By quickly stacking its artist roster and adding one of TRU’s favorite producers (Wit) as an A&R, Collision Records is quickly emerging as one of the go-to labels for quality hip-hop made by rappers who are outspoken Christians. So when it was announced that the team would be producing a group album, we figured why not let our two most prominently Christian writers (and one expert of the Christian hip-hop subgenre on loan from Wade-O Radio) give us their take on the album? Did Swoope, Alex Faith, Christon Gray, and Dre Murray come off as kings or paupers? Read on.
WLAK (aka We Live As Kings) takes a page out of the G.O.O.D. Music soundbook but colors slightly outside the lines with a more passionate embrace of Christian iconography and language heard on, say, Cruel Summer.
It’s refreshing to hear rappers show genuine respect to the faith and the album’s regal theme is strictly sustained throughout. (So much so that the song “YHWH” begins with Swoope ad libbing: “I wonder how many times we’re going to say the word ‘king’ on this album.”) But there’s a disappointing lack of personality coming through this particular collection of songs.
All of the WLAK members have revealed parts of their personas on other records, but a first-time listener may be left wondering exactly who Dre Murray, Swoope, Alex Faith, and Christon Gray are. Sure they’re royalty in the eyes of their God – but what else?
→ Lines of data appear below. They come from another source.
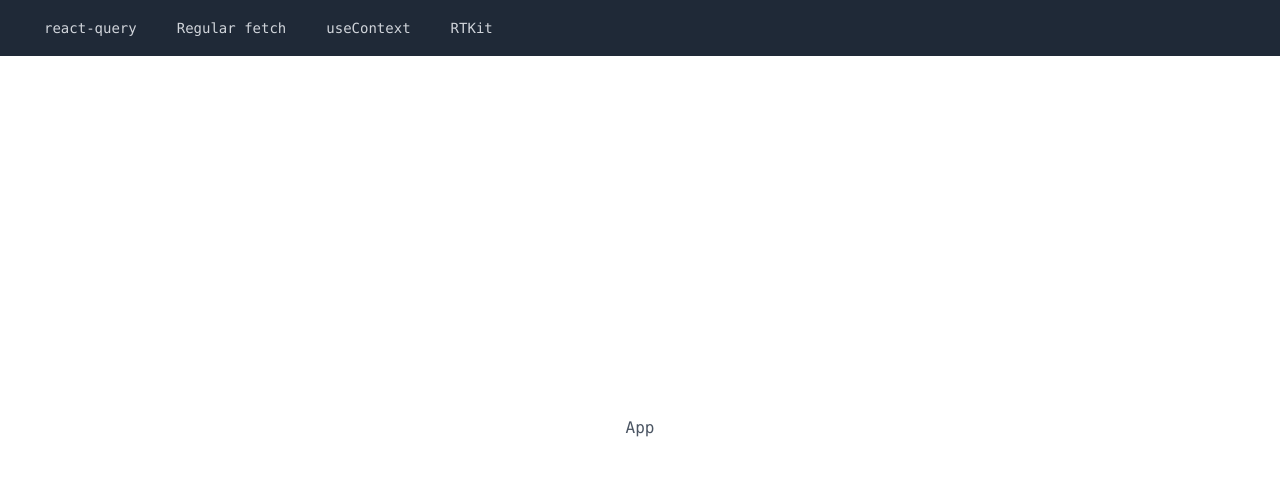
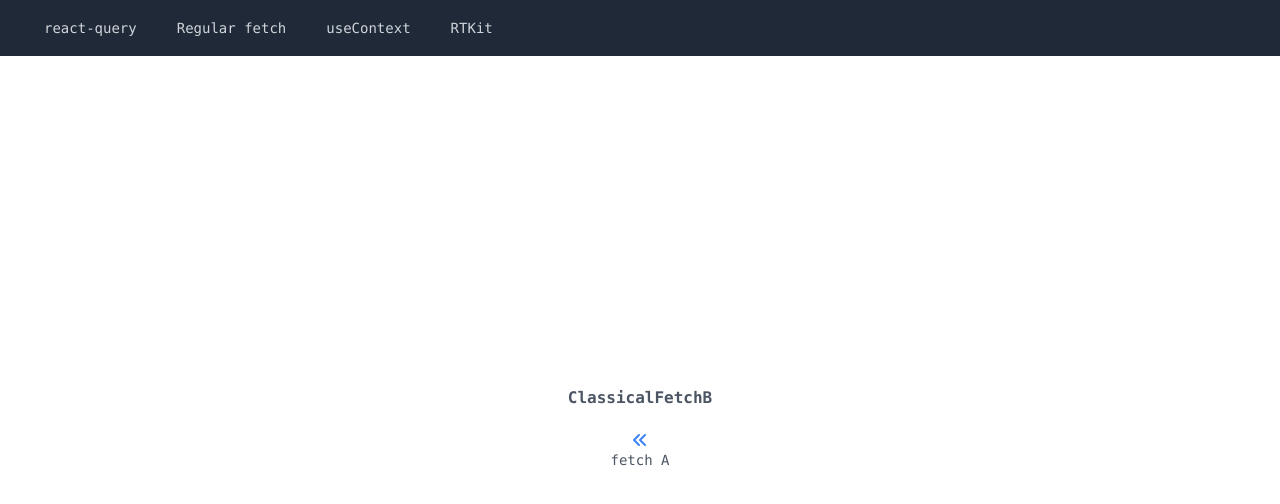
Before and after one commit to ninomiyadaisuke/react-query-lesson, a React (Create React App) app: page /fetch-b in a window 1280 px wide. Shown: the top 504 px of the page. Built offline with nearby package versions, Linux system fonts and the light colour scheme.

Commit message:
Classical server data state management

```diff
--- a/src/App.tsx
+++ b/src/App.tsx
@@ -1,11 +1,25 @@
-import React, { FC } from 'react'
-import {BrowserRouter} from 'react-router-dom'
+import { FC } from 'react'
+import { BrowserRouter, Switch, Route } from 'react-router-dom'
+import ClassicalFetchA from './components/ClassicalFetchA'
+import { ClassicalFetchB } from './components/ClassicalFetchB'
 import Layout from './components/Layout'
+import { StateProvider } from './context/StateProvider'
 
 const App: FC = () => {
   return (
     <BrowserRouter>
-      <Layout>App</Layout>
+      <StateProvider>
+        <Layout>
+          <Switch>
+            <Route exact path="/fetch-a">
+              <ClassicalFetchA />
+            </Route>
+            <Route exact path="/fetch-b">
+              <ClassicalFetchB />
+            </Route>
+          </Switch>
+        </Layout>
+      </StateProvider>
     </BrowserRouter>
   )
 }
--- /dev/null
+++ b/src/components/ClassicalFetchA.tsx
@@ -0,0 +1,27 @@
+import React, { FC } from 'react'
+import { useClassicalFetch } from '../hooks/useClassicalFetch'
+import { useHistory } from 'react-router-dom'
+import { ChevronDoubleRightIcon } from '@heroicons/react/solid'
+
+const ClassicalFetchA: FC = () => {
+  const { isLoading, isError, tasks } = useClassicalFetch()
+  const history = useHistory()
+  console.log('rendered ClassicalFetchA')
+  if (isLoading) return <div>{'Loading...'}</div>
+  if (isError) return <div>{'Error'}</div>
+  return (
+    <div className="flex justify-center items-center flex-col">
+      <p className="text-center font-bold mb-3">ClassicalFetchA</p>
+      {tasks?.map((task) => (
+        <p key={task.id}>{task.title}</p>
+      ))}
+      <ChevronDoubleRightIcon
+        onClick={() => history.push('/fetch-b')}
+        className="h-5 w-5 mt-2 text-blue-500 cursor-pointer"
+      />
+      <p className="text-sm">fetch B</p>
+    </div>
+  )
+}
+
+export default ClassicalFetchA
--- /dev/null
+++ b/src/components/ClassicalFetchB.tsx
@@ -0,0 +1,23 @@
+import { FC } from 'react'
+import { useHistory } from 'react-router-dom'
+import { useStateContext } from '../context/StateProvider'
+import { ChevronDoubleLeftIcon } from '@heroicons/react/solid'
+
+export const ClassicalFetchB: FC = () => {
+  const history = useHistory()
+  const { tasks } = useStateContext()
+  console.log('rendered ClassicalFetchB')
+  return (
+    <div className="flex justify-center items-center flex-col">
+      <p className="text-center font-bold mb-3">ClassicalFetchB</p>
+      {tasks?.map((task) => (
+        <p key={task.id}>{task.title}</p>
+      ))}
+      <ChevronDoubleLeftIcon
+        onClick={() => history.push('/fetch-a')}
+        className="h-5 w-5 mt-2 text-blue-500 cursor-pointer"
+      />
+      <p className="text-sm">fetch A</p>
+    </div>
+  )
+}
--- /dev/null
+++ b/src/context/StateProvider.tsx
@@ -0,0 +1,26 @@
+import { useContext, useState, createContext, ReactNode } from 'react'
+import { Task } from '../types/types'
+
+interface StateContextType {
+  tasks: Task[] | null
+  dark: boolean
+  setTasks: React.Dispatch<React.SetStateAction<Task[] | null>>
+  setDark: React.Dispatch<React.SetStateAction<boolean>>
+}
+interface Props {
+  children: ReactNode
+}
+
+const StateContext = createContext({} as StateContextType)
+
+export const StateProvider: React.FC<Props> = ({ children }) => {
+  const [tasks, setTasks] = useState<Task[] | null>(null)
+  const [dark, setDark] = useState(false)
+  return (
+    <StateContext.Provider value={{ tasks, setTasks, dark, setDark }}>
+      {children}
+    </StateContext.Provider>
+  )
+}
+
+export const useStateContext = (): StateContextType => useContext(StateContext)
--- /dev/null
+++ b/src/hooks/useClassicalFetch.tsx
@@ -0,0 +1,26 @@
+import { useState, useEffect } from 'react'
+import { useStateContext } from '../context/StateProvider'
+import axios from 'axios'
+
+export const useClassicalFetch = () => {
+  const { tasks, setTasks } = useStateContext()
+  const [isLoading, setLoading] = useState(false)
+  const [isError, setError] = useState(false)
+
+  useEffect(() => {
+    const fetchData = async () => {
+      setError(false)
+      setLoading(true)
+      try {
+        const res = await axios('http://127.0.0.1:8000/api/tasks/')
+        setTasks(res.data)
+      } catch (error) {
+        setError(true)
+      }
+      setLoading(false)
+    }
+    fetchData()
+  }, [setTasks])
+
+  return { tasks, isLoading, isError }
+}
--- a/src/index.tsx
+++ b/src/index.tsx
@@ -10,11 +10,11 @@ const container = document.getElementById('root')!;
 const root = createRoot(container);
 
 root.render(
-  <React.StrictMode>
+  // <React.StrictMode>
     <Provider store={store}>
       <App />
     </Provider>
-  </React.StrictMode>
+  // </React.StrictMode>
 );
 
 // If you want to start measuring performance in your app, pass a function
--- /dev/null
+++ b/src/types/types.ts
@@ -0,0 +1,8 @@
+export interface Task {
+  id: number
+  title: string
+  tag: number
+  tag_name: string
+  created_at: string
+  updated_at: string
+}
```
Also changed, not shown: 1 other file (tests, documents, lock files or other folders).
While I’m unaware if WLAK shattered the record for acronyms on a record (see: “YHWH,” “ABNY” and “WLAQ”), it had me SMHing throughout. At least that’s my reaction to hearing lines as disgusting as Swoope’s “Here for a reason, not a contingency—was an empty seed, just a fetus formed with a Matt Damon-chemistry till the Trinity’s entity entered me with a re-Bourne identity.”
WLAK features all the strengths which made Collision Records’ previous release, Wake Up, a classic in many critics’ minds—lyrics that leave you shaking your head in admiration, replay value and a concept album so deep you’ll be embarrassed to play the radio’s shallow hip-pop with your windows down. It also eliminated, or at least diminished, the perceived weaknesses of its predecessor.
Wit’s A&R performance makes any questionable Wake Up mixing and mastering a distant memory. And if Swoope’s Kanye West/Lupe Fiasco-like sound really grates on your nerves, a collaboration effort with Dre Murray, Christon Gray and Alex Faith’s mesmerizing voices offers variety. WLAK somehow, someway, lived up to its
sky-high king’s throne-high expectations.
WLAK’s self-titled debut aims to shine a light on what it means to be a Christian and have the Holy Spirit live through oneself. The lyrics are for and about Christ, but are accessible to those unfamiliar with Christian hip-hop. Namely, Dre Murray is the strongest rapper of the group, though everyone brings their A-game. WLAK is a group keen for wordplay, and the members convey their message through such. “They say when in Rome, do what Romans do/But this ain’t Rome, so we do what Romans do” Swoope raps on “ABNY (Marty McFly).”
Occasionally, WLAK becomes too self-righteous for its own good. “Reign is Coming” sounds somewhat insulting to non-believers. In particular, LeBron James is name-dropped multiple times on the album, which is probably because of his nickname, “King James.” While WLAK’s point about false kings is clear, the name-checking of the likes of LeBron James and Michael Jordan detracts from the compassionate feel that otherwise permeates the album.
Since WLAK is a rap album, I was surprised- though not unpleasantly so- that Christon Gray’s vocals often stole the show. His hook on “Long Way Down” is soulful and infectious, and he successfully carries a tune on multiple other songs. The only time the album’s singing falters is during the course of back-to-back songs “Eyes for You” and “WLAQ.” The two songs are a bit too similar for their own good; the themes and music should probably have been combined into one track.
While strong lyrics are in abundance throughout, WLAK is bogged down by hit-or-miss beats. In contrast to stronger, soul-tinged production on “Long Way Down” and “Arena” are ear-sores on tracks like “YHWH” and “All In.” The bland production on several songs is WLAK’s biggest drawback.
The members of WLAK are authentically Christian and authentically hip-hop. Their debut album showcases both strong lyricism and emotional honesty, but poor production on too many songs keeps this album from being a clear winner.